▶ **What you should do**
Each line that includes "width" must be copied from the records.

(Data extracted from a collection)
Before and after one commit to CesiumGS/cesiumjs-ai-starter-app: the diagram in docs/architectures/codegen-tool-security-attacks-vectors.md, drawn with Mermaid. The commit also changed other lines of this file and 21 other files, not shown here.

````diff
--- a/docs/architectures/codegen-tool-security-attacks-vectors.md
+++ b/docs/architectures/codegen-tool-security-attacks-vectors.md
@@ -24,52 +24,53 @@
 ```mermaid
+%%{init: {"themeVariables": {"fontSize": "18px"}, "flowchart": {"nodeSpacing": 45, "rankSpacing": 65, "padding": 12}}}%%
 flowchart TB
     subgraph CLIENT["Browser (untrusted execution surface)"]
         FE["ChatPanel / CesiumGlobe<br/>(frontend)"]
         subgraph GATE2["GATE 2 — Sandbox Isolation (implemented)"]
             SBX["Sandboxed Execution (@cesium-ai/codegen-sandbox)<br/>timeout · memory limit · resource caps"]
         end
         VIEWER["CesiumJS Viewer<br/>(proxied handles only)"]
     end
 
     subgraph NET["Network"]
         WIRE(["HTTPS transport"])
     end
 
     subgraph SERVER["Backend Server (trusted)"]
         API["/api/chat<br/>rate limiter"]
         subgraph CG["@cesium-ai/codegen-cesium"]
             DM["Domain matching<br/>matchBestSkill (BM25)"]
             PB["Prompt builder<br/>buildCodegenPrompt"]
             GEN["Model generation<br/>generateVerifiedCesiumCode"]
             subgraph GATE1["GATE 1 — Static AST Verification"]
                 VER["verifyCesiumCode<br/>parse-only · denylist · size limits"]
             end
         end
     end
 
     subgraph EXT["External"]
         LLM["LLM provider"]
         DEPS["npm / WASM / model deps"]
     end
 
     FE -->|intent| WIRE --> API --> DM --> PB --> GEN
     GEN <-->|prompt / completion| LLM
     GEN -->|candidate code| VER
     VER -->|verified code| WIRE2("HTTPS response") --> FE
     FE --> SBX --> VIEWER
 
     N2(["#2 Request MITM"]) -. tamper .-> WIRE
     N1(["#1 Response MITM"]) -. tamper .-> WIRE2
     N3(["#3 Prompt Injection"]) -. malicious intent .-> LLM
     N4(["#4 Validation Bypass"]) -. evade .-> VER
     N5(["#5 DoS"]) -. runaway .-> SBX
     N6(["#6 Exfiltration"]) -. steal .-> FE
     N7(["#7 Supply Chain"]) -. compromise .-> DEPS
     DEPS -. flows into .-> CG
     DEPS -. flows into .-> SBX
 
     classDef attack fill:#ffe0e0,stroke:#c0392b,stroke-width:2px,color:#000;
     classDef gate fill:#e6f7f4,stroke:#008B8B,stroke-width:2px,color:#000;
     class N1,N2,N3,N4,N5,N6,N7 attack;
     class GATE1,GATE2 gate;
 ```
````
---
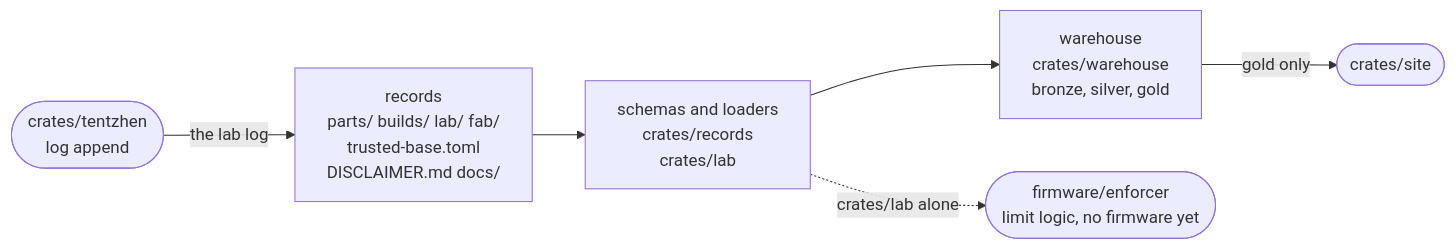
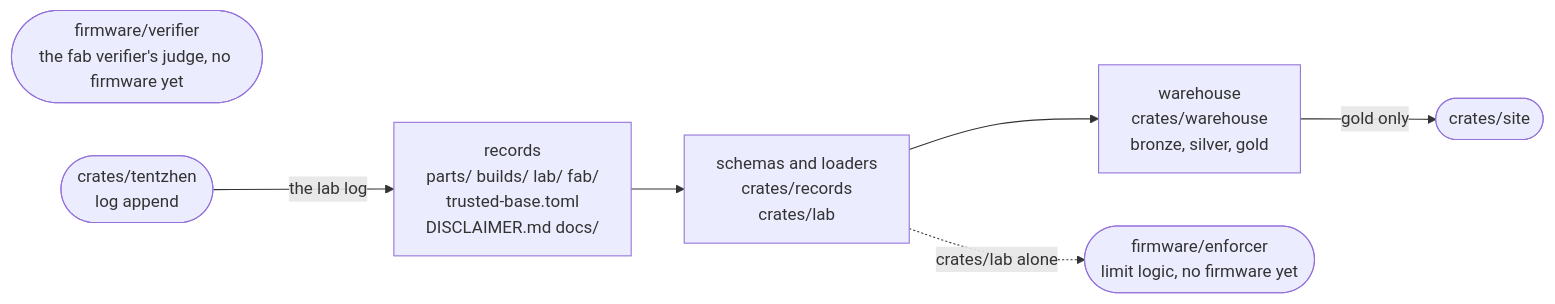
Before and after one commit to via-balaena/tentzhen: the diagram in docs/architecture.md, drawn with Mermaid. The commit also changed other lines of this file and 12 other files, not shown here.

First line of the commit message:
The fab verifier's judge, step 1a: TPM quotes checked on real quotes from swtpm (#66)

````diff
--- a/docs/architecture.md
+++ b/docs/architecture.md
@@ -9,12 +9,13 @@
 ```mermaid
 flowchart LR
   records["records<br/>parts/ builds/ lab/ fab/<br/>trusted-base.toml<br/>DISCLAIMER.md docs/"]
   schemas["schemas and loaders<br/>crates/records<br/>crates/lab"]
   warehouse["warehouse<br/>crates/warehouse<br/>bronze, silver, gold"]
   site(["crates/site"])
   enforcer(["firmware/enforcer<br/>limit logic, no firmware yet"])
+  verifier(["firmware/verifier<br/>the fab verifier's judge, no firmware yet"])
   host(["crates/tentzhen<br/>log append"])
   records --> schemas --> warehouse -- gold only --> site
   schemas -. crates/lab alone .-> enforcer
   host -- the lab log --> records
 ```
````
==
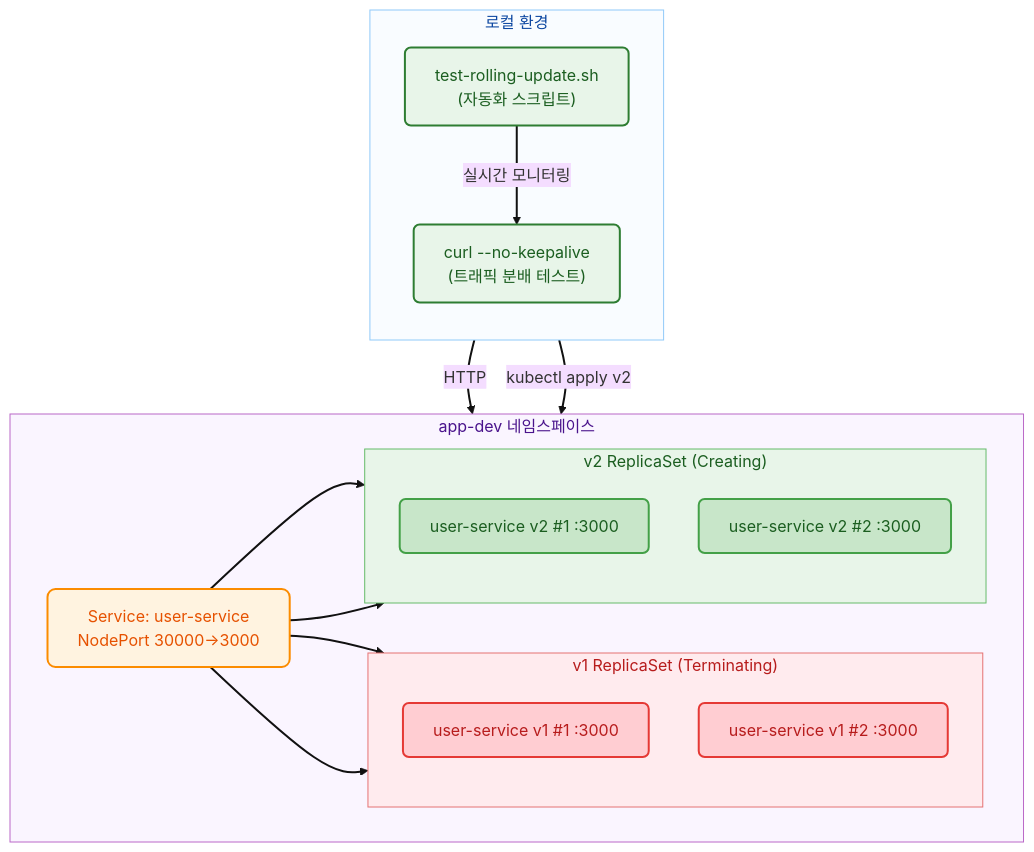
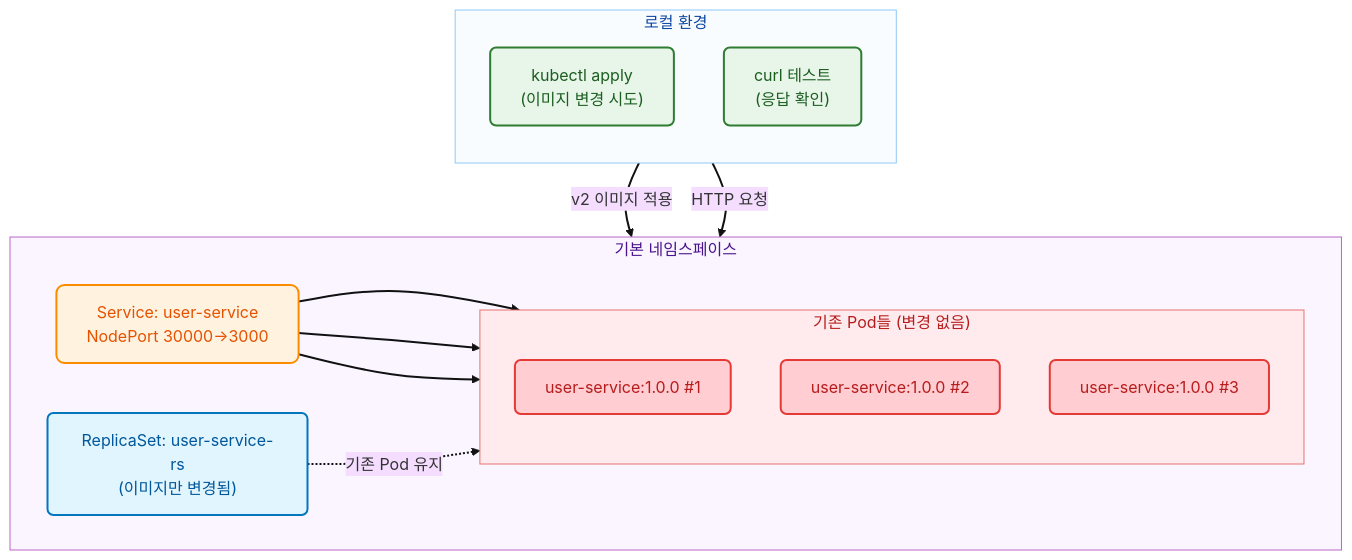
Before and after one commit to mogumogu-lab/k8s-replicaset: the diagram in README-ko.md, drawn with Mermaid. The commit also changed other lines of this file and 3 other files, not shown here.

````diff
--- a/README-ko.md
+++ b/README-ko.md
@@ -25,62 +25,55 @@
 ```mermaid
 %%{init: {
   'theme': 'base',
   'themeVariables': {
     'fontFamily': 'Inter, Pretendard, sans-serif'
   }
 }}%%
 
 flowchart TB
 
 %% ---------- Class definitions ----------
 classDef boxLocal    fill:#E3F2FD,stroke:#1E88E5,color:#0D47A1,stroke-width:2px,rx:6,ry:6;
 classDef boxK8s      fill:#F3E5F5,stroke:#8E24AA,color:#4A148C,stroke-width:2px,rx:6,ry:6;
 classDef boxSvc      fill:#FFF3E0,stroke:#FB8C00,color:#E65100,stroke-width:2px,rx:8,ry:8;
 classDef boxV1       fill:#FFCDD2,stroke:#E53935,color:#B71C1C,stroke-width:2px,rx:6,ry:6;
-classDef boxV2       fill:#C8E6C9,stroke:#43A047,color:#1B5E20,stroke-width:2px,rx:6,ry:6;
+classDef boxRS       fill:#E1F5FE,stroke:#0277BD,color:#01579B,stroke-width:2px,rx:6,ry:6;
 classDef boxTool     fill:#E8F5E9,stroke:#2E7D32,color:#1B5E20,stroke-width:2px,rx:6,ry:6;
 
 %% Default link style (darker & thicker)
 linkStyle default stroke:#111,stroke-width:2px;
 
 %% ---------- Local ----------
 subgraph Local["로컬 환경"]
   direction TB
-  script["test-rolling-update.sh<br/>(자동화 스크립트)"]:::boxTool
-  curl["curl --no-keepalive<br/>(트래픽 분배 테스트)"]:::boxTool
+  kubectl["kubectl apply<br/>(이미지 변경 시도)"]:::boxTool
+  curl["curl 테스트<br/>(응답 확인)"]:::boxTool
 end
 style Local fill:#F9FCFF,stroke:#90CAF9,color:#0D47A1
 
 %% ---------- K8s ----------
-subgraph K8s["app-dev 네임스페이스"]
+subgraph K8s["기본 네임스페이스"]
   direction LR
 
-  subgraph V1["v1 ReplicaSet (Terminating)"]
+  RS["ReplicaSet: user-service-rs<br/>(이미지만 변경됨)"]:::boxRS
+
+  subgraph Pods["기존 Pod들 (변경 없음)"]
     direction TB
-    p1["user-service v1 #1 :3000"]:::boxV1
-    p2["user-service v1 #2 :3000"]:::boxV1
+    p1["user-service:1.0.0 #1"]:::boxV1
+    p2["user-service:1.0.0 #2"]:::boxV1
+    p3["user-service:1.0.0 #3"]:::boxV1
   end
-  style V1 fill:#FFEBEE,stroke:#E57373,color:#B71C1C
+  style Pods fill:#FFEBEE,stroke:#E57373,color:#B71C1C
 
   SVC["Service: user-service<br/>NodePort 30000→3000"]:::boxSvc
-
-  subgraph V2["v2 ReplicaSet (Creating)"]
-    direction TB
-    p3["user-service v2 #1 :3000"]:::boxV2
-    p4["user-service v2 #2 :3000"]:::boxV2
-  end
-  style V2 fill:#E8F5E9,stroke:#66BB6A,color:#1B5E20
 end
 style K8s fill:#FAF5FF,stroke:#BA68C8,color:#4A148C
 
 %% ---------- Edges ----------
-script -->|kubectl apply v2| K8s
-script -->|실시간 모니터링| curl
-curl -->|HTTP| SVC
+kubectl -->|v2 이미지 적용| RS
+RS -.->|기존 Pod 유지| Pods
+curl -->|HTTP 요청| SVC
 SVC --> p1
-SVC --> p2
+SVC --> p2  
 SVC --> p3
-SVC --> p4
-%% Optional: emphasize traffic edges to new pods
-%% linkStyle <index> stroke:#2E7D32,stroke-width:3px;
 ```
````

▶ **Response to this task**
     classDef attack fill:#ffe0e0,stroke:#c0392b,stroke-width:2px,color:#000;
     classDef gate fill:#e6f7f4,stroke:#008B8B,stroke-width:2px,color:#000;
 classDef boxLocal    fill:#E3F2FD,stroke:#1E88E5,color:#0D47A1,stroke-width:2px,rx:6,ry:6;
 classDef boxK8s      fill:#F3E5F5,stroke:#8E24AA,color:#4A148C,stroke-width:2px,rx:6,ry:6;
 classDef boxSvc      fill:#FFF3E0,stroke:#FB8C00,color:#E65100,stroke-width:2px,rx:8,ry:8;
 classDef boxV1       fill:#FFCDD2,stroke:#E53935,color:#B71C1C,stroke-width:2px,rx:6,ry:6;
-classDef boxV2       fill:#C8E6C9,stroke:#43A047,color:#1B5E20,stroke-width:2px,rx:6,ry:6;
+classDef boxRS       fill:#E1F5FE,stroke:#0277BD,color:#01579B,stroke-width:2px,rx:6,ry:6;
 classDef boxTool     fill:#E8F5E9,stroke:#2E7D32,color:#1B5E20,stroke-width:2px,rx:6,ry:6;
 linkStyle default stroke:#111,stroke-width:2px;
-%% linkStyle <index> stroke:#2E7D32,stroke-width:3px;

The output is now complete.